We know next to nothing about Zanetti, other than that he contributed to a a collection entitled Flores praestantissimorum virorum
, and he wrote this tutor. We surmise, therefore, that he might have been a violinist. Or not?
consists of a set of dances by various (un-named) composers for quartet (Canto, Alto, Tenore, Basso) with tablature alongside normal notation, and occasional bowing (T = tirare = downbow, P = pontare = upbow). The level, unlike the two Rognonis, is quite elementary, but it demonstrates a few extremely interesting points:
1) exclusive use of 1st position and open strings (no 4th finger),
2) that the bass instrument was tuned a tone lower than the modern cello Bb-F-C-G
3) bowing - which seems to be designed to get to the ‘goal’ on a down bow, with the minimum of adjustment. “As it comes” looks to be the guiding rule, and if starting a strong beat with an up bow is the easiest way to achieve a down at the end, then so be it!
Here is an example - the Galliard di Santino detto la Muzza (put into score for ease of understanding, you can follow the links to see the original tablature and parts).

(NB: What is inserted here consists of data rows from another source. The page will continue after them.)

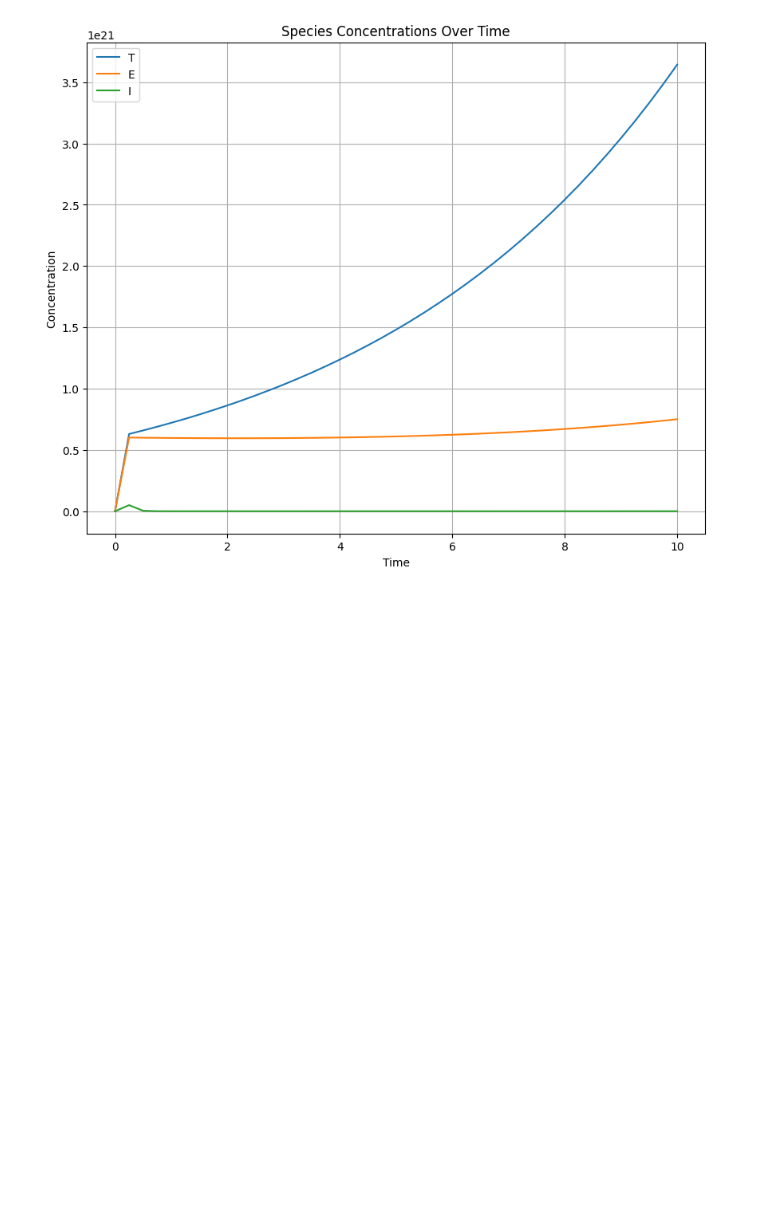
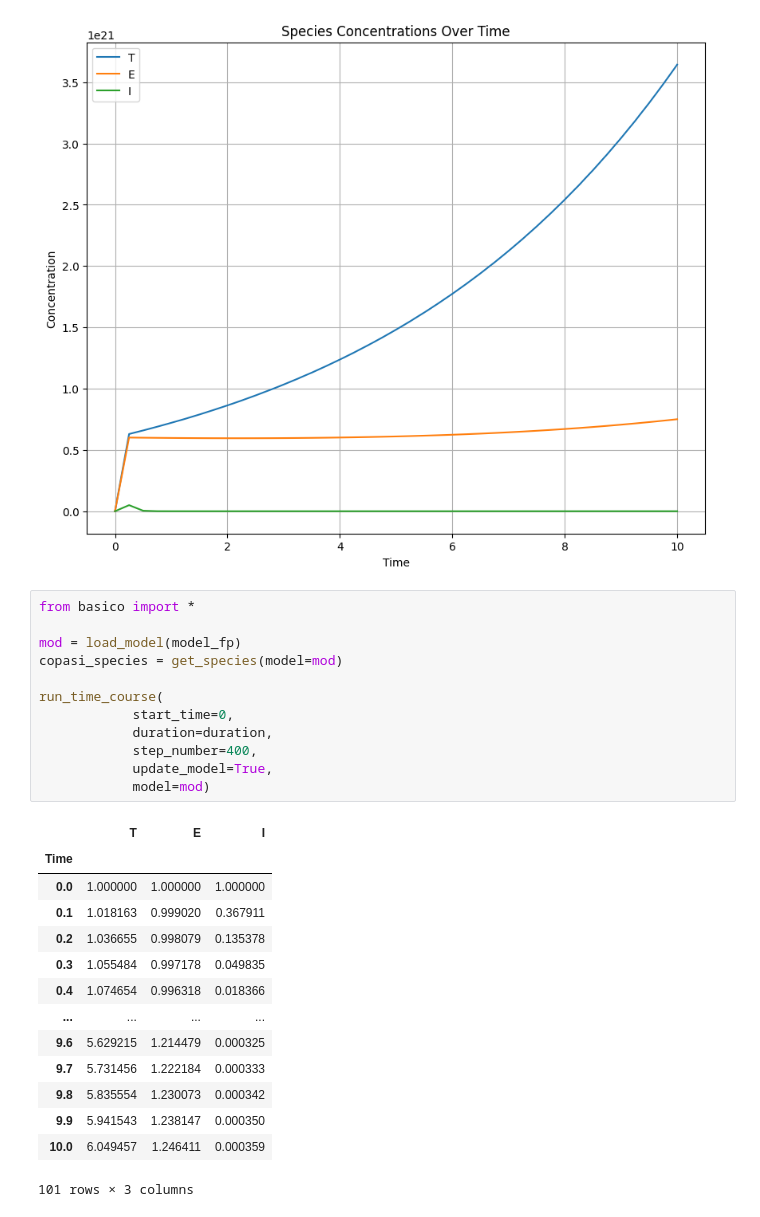
Before and after one commit to vivarium-collective/biosimulator-processes, a Jupyter notebook: demos/ode_process_demo.ipynb, the cells around one changed output. Cells and saved outputs as stored; diff of their text form; blank space fills up the shorter version.

```diff
--- a/demos/ode_process_demo.ipynb
+++ b/demos/ode_process_demo.ipynb
@@ -51,3 +55,30 @@ from biosimulator_processes.instance import plot_ode_output_data
 plot_ode_output_data(data)
 # %% [output]
 [figure]
+# %%
+from basico import *
+
+mod = load_model(model_fp)
+copasi_species = get_species(model=mod)
+
+run_time_course(
+            start_time=0,
+            duration=duration,
+            step_number=400,
+            update_model=True,
+            model=mod)
+# %% [output]
+|  | T | E | I |
+| Time |  |  |  |
+| 0.0 | 1.000000 | 1.000000 | 1.000000 |
+| 0.1 | 1.018163 | 0.999020 | 0.367911 |
+| 0.2 | 1.036655 | 0.998079 | 0.135378 |
+| 0.3 | 1.055484 | 0.997178 | 0.049835 |
+| 0.4 | 1.074654 | 0.996318 | 0.018366 |
+| ... | ... | ... | ... |
+| 9.6 | 5.629215 | 1.214479 | 0.000325 |
+| 9.7 | 5.731456 | 1.222184 | 0.000333 |
+| 9.8 | 5.835554 | 1.230073 | 0.000342 |
+| 9.9 | 5.941543 | 1.238147 | 0.000350 |
+| 10.0 | 6.049457 | 1.246411 | 0.000359 |
+101 rows × 3 columns
```
Also changed, not shown: parts of 9 cells of this notebook, 2 other files.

Here one can clearly see some of the issues. There are many places, where I cannot understand any organising principle - for example, compare the Tenore and Basso in bars 15-17; they have the same rhythm, but the Basso adjusts with a down-bow on the third beat of bar 15 (awkward?), and the Tenore on the third beat of bar 17 (also awkward?).
Ultimately, I'm not sure how seriously we should take this source. Could these bowing directions be devised simply for beginners who might have difficulties with adjustments (two ups following on another, or a new down on a barline)? To regard this source as a reflection of contemporary professional practice seems somewhat optimistic, I fear.